“Intense is the new normal,” Fleck said. “Customers are gravitating to hot, hot, flaming hot. Even regular Doritos now comes in a Flamin’ Hot flavor.” Other popular flavors, he added, include buffalo and wasabi.
“Millennials are driving the need for unique flavors, and manufacturers are coming up with some unusual flavors like lime and sea salt, spicy dill pickle, wasabi (and) beer cheese,” Jackson noted. “I think we are going to continue to see the trend to release new limited-time offers (LTO) to continue to meet the wants of the new younger c-store consumers.”

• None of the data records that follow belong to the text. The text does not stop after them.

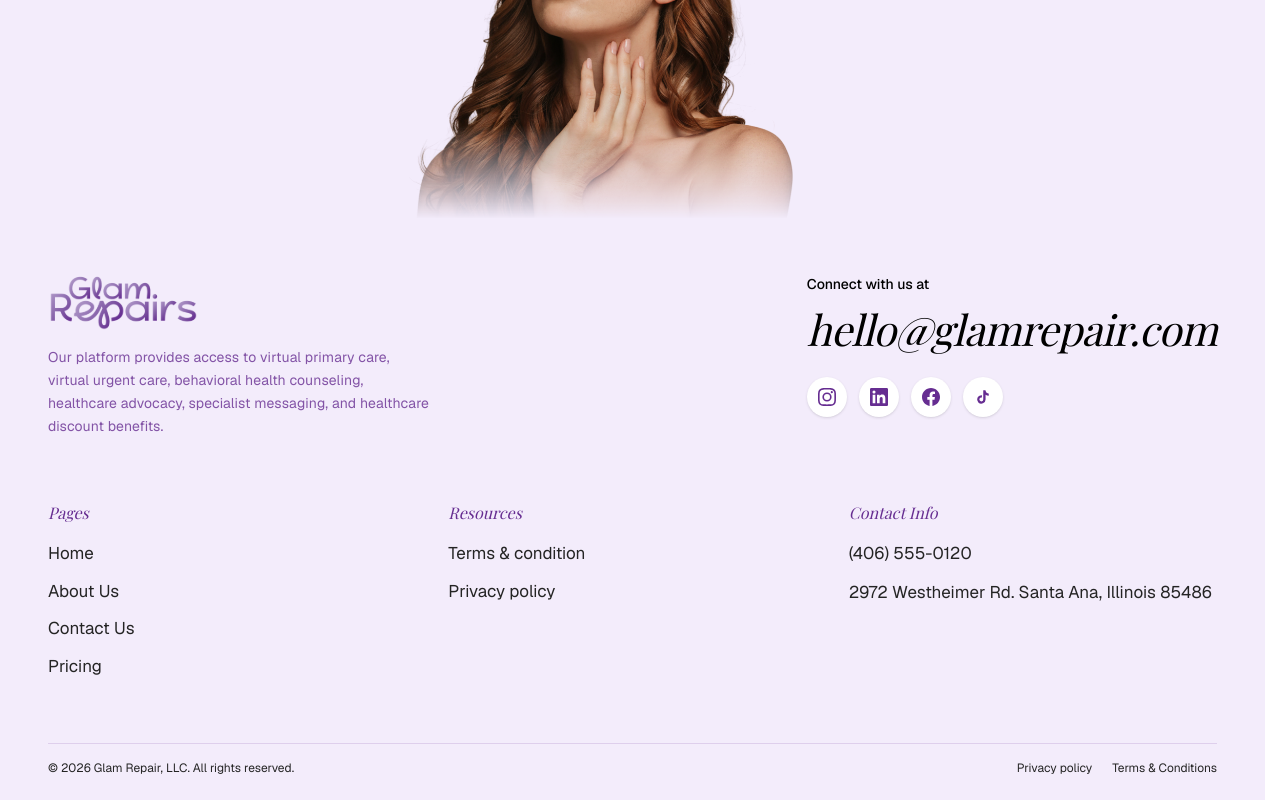
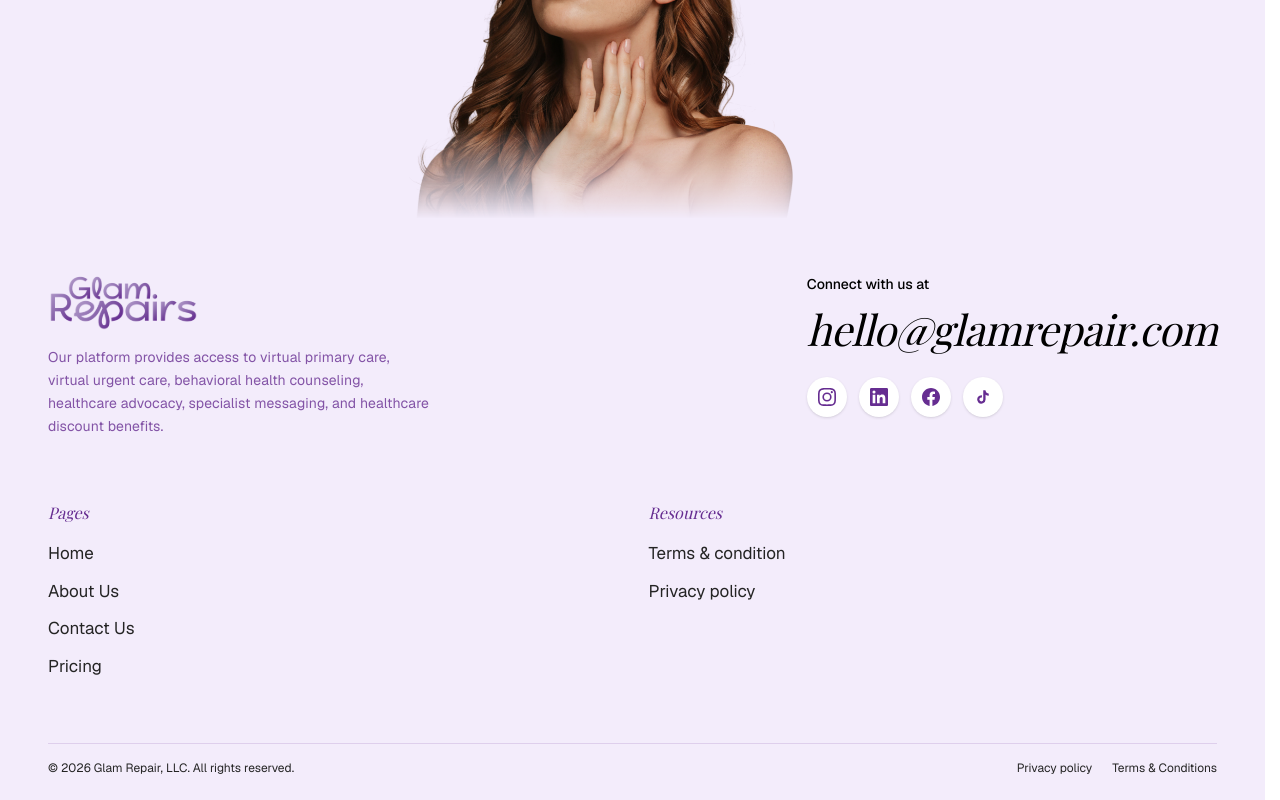
Before and after one commit to talhadevs/glam-repairs, a Next.js app: page / in a window 1280 px wide. Shown: the part 9921-10721 px from the top of the page. Built offline with nearby package versions, Linux system fonts and the light colour scheme; a web font is replaced by a local one.

Commit message:
Update Footer.tsx

```diff
--- a/components/home/Footer.tsx
+++ b/components/home/Footer.tsx
@@ -8,8 +8,6 @@ const CTA_IMAGE = "/images,svgs/cta_ginger_woman.png";
 const FOOTER_LOGO = "/svgs/GLAM REPAIR LOGO-08 2 (1).svg";
 
 const contactEmail = "hello@glamrepair.com";
-const contactPhone = "(406) 555-0120";
-const contactAddress = "2972 Westheimer Rd. Santa Ana, Illinois 85486";
 
 const pageLinks = [
   { label: "Home", href: "/" },
@@ -194,7 +192,7 @@ export default function Footer() {
             </div>
           </div>
 
-          <div className="mt-12 grid grid-cols-2 gap-8 sm:grid-cols-3 lg:mt-16">
+          <div className="mt-12 grid grid-cols-2 gap-8 lg:mt-16">
             <div>
               <FooterHeading>Pages</FooterHeading>
               <FooterLinkList links={pageLinks} />
@@ -202,22 +200,6 @@ export default function Footer() {
             <div>
               <FooterHeading>Resources</FooterHeading>
               <FooterLinkList links={resourceLinks} />
-            </div>
-            <div>
-              <FooterHeading>Contact Info</FooterHeading>
-              <ul className="mt-4 space-y-3">
-                <li>
-                  <a
-                    href={`tel:${contactPhone.replace(/[^\d+]/g, "")}`}
-                    className="font-sans text-[17px] text-[#242424] transition-colors hover:text-brand-primary"
-                  >
-                    {contactPhone}
-                  </a>
-                </li>
-                <li className="font-sans text-[17px] leading-relaxed text-[#242424]">
-                  {contactAddress}
-                </li>
-              </ul>
             </div>
           </div>
 
```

To really drive sales, Jackson recommends rotating through new varieties to keep snack options fresh. “If you can find an item and have it before your competition, and it’s a hit, that means the customer will come back to your store to purchase it again. Do not be afraid to try something different. Sometimes an item can set you apart from your competition,” Jackson said.
At Alltown Fresh, consumers value variety and a wide range of flavor profiles the most. To enhance the way people eat and shop in c-stores, and to accommodate the market’s adventurous consumer base, the chain has leaned into bold, new flavors that satisfy hunger and cravings.
“LesserEvil Himalayan Salt Paleo Puffs, Hippeas Sriracha Sunrise Chickpea Puffs and Prana Exotic Fruit and Nut Mix are classic go-to’s,” Pratt noted. “Snacks with a fruit influence, such as Barnana Fruit Chips, Mavuno Harvest 100% Organic Dried Fruit and Matt’s Munchies Island Mango Fruit Snacks, have been a recent highlight, with Stretch Island Snacks Fruit Leather being a great option for kids.”
Driven by taste and texture, Pratt predicted, consumers will continue to seek out bold flavor offerings and unique ingredients while shifting toward snacks that serve a purpose. “Demanding snacks that taste good, fill you up and have wellness functions will become the standard for c-store guests, with an emphasis on digestive health and prebiotics,” Pratt said.
Promos & Combos
Two-fers on smaller sizes help increase sales, Fleck said. “We offer a 5-8% discount when we do this, but the promotional signage draws the customers to the deal, which drives those sales.”
In the past, bigger bags did well when promoted, Fleck added, but now consumers are looking for snacks they plan on consuming as part of their lunch, or just to munch. Bundling with cold beverages and roller-grill items show growth, but signage in each of these areas is highly critical to its success. Jackson has found that two-fer deals work well with some salty snack categories, but not with others. Running a two-fer on tube nuts, for example, usually increases take rate and overall units purchased.
“On other hand, with items like chips, popcorn or tortilla chips it does not work as well,” Fleck said.
Cenex expects the share of space for intense flavors and better-for-you varieties to continue to grow in the salty snacks segment.
“Long gone are the days where regular flavors dominate this category, and their multi-facings in the stores will dwindle as each year ticks by,” Fleck predicted. “I can only imagine what the planograms for chip/salty snacks will look like in another five years.”